The local immune response in the airways and blood of contacts early after TB exposure determines outcome
Dr Anne O'Garra
The Francis Crick Institute
Tuberculosis (TB) is an infectious disease caused by the bacterium Mycobacterium tuberculosis that affects 10 million people worldwide each year. The infection is acquired by aerosol from people infected with TB, but this is usually controlled by immune processes in the lung. In 5-10% of infections, active TB develops in up to two years. This indicates failed immune protection, the mechanisms of which are poorly understood.
I will characterise the cellular and molecular immune responses in the airways compared with the blood of TB-exposed contacts and compared with well-defined populations with TB. We will apply genomic and molecular methods to investigate the immune response and compare this between contacts that remain healthy with those who develop TB.

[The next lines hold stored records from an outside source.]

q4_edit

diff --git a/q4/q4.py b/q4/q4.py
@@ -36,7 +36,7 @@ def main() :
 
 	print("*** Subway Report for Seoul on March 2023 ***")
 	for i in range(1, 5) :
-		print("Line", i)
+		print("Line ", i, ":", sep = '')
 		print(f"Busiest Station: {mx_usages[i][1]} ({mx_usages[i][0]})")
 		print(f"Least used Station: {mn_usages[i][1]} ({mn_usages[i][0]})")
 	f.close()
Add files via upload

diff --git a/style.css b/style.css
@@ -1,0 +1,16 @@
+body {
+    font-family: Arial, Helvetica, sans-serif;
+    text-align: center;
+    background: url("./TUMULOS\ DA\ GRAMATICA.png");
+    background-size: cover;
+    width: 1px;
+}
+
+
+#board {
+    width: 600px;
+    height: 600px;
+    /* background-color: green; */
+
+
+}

Our approach will transform our knowledge of immune processes that are either protective or confer susceptibility to TB and provide new strategies for treatment and vaccine development.